Every record that follows should be written out again without any change.

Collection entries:
===============
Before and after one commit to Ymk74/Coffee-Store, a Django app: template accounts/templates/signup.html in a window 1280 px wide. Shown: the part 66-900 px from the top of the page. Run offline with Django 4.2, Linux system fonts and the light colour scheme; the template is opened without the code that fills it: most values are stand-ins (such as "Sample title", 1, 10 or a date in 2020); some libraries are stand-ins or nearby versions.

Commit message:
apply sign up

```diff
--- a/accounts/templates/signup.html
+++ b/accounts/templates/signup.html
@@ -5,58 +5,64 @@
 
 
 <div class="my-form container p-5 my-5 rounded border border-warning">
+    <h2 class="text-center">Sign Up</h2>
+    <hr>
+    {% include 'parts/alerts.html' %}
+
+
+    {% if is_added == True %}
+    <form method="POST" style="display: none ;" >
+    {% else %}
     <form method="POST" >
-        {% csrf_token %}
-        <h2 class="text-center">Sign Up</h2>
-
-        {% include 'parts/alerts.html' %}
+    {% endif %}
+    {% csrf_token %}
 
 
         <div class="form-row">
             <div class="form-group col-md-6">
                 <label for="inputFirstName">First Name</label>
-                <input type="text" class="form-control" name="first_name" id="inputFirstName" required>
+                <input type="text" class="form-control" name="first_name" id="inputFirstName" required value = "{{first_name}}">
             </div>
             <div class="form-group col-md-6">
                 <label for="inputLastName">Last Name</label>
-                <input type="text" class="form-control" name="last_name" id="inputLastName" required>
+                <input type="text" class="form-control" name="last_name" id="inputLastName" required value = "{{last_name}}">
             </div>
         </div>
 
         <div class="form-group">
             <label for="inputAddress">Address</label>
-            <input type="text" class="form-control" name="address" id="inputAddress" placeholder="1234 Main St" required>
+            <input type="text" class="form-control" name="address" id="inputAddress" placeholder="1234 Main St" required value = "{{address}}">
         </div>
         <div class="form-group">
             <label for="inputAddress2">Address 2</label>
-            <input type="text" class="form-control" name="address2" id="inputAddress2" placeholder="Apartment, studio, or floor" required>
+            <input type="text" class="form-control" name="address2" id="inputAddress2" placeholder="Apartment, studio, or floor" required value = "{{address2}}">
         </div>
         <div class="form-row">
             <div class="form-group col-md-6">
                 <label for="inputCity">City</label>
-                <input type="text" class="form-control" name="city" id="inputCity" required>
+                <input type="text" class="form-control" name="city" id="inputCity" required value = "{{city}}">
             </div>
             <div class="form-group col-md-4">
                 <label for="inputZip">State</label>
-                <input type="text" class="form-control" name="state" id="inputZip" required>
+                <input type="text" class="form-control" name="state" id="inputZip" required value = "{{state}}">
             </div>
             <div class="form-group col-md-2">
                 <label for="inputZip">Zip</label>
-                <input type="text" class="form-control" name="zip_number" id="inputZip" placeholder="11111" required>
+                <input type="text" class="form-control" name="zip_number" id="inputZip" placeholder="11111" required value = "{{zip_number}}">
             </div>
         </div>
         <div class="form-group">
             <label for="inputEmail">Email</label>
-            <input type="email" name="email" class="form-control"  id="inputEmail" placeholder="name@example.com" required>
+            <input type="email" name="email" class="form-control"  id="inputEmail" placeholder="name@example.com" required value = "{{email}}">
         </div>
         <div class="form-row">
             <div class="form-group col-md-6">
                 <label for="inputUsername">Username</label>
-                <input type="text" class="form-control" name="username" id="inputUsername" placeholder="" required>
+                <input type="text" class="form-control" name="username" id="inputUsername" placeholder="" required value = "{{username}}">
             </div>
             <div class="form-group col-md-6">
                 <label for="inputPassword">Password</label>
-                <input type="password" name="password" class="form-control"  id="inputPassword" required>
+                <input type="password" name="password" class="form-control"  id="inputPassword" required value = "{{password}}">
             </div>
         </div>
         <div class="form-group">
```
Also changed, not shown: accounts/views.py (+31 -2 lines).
===============
Task solution:
Before and after one commit to Ymk74/Coffee-Store, a Django app: template accounts/templates/signup.html in a window 1280 px wide. Shown: the part 66-900 px from the top of the page. Run offline with Django 4.2, Linux system fonts and the light colour scheme; the template is opened without the code that fills it: most values are stand-ins (such as "Sample title", 1, 10 or a date in 2020); some libraries are stand-ins or nearby versions.

Commit message:
apply sign up

```diff
--- a/accounts/templates/signup.html
+++ b/accounts/templates/signup.html
@@ -5,58 +5,64 @@
 
 
 <div class="my-form container p-5 my-5 rounded border border-warning">
+    <h2 class="text-center">Sign Up</h2>
+    <hr>
+    {% include 'parts/alerts.html' %}
+
+
+    {% if is_added == True %}
+    <form method="POST" style="display: none ;" >
+    {% else %}
     <form method="POST" >
-        {% csrf_token %}
-        <h2 class="text-center">Sign Up</h2>
-
-        {% include 'parts/alerts.html' %}
+    {% endif %}
+    {% csrf_token %}
 
 
         <div class="form-row">
             <div class="form-group col-md-6">
                 <label for="inputFirstName">First Name</label>
-                <input type="text" class="form-control" name="first_name" id="inputFirstName" required>
+                <input type="text" class="form-control" name="first_name" id="inputFirstName" required value = "{{first_name}}">
             </div>
             <div class="form-group col-md-6">
                 <label for="inputLastName">Last Name</label>
-                <input type="text" class="form-control" name="last_name" id="inputLastName" required>
+                <input type="text" class="form-control" name="last_name" id="inputLastName" required value = "{{last_name}}">
             </div>
         </div>
 
         <div class="form-group">
             <label for="inputAddress">Address</label>
-            <input type="text" class="form-control" name="address" id="inputAddress" placeholder="1234 Main St" required>
+            <input type="text" class="form-control" name="address" id="inputAddress" placeholder="1234 Main St" required value = "{{address}}">
         </div>
         <div class="form-group">
             <label for="inputAddress2">Address 2</label>
-            <input type="text" class="form-control" name="address2" id="inputAddress2" placeholder="Apartment, studio, or floor" required>
+            <input type="text" class="form-control" name="address2" id="inputAddress2" placeholder="Apartment, studio, or floor" required value = "{{address2}}">
         </div>
         <div class="form-row">
             <div class="form-group col-md-6">
                 <label for="inputCity">City</label>
-                <input type="text" class="form-control" name="city" id="inputCity" required>
+                <input type="text" class="form-control" name="city" id="inputCity" required value = "{{city}}">
             </div>
             <div class="form-group col-md-4">
                 <label for="inputZip">State</label>
-                <input type="text" class="form-control" name="state" id="inputZip" required>
+                <input type="text" class="form-control" name="state" id="inputZip" required value = "{{state}}">
             </div>
             <div class="form-group col-md-2">
                 <label for="inputZip">Zip</label>
-                <input type="text" class="form-control" name="zip_number" id="inputZip" placeholder="11111" required>
+                <input type="text" class="form-control" name="zip_number" id="inputZip" placeholder="11111" required value = "{{zip_number}}">
             </div>
         </div>
         <div class="form-group">
             <label for="inputEmail">Email</label>
-            <input type="email" name="email" class="form-control"  id="inputEmail" placeholder="name@example.com" required>
+            <input type="email" name="email" class="form-control"  id="inputEmail" placeholder="name@example.com" required value = "{{email}}">
         </div>
         <div class="form-row">
             <div class="form-group col-md-6">
                 <label for="inputUsername">Username</label>
-                <input type="text" class="form-control" name="username" id="inputUsername" placeholder="" required>
+                <input type="text" class="form-control" name="username" id="inputUsername" placeholder="" required value = "{{username}}">
             </div>
             <div class="form-group col-md-6">
                 <label for="inputPassword">Password</label>
-                <input type="password" name="password" class="form-control"  id="inputPassword" required>
+                <input type="password" name="password" class="form-control"  id="inputPassword" required value = "{{password}}">
             </div>
         </div>
         <div class="form-group">
```
Also changed, not shown: accounts/views.py (+31 -2 lines).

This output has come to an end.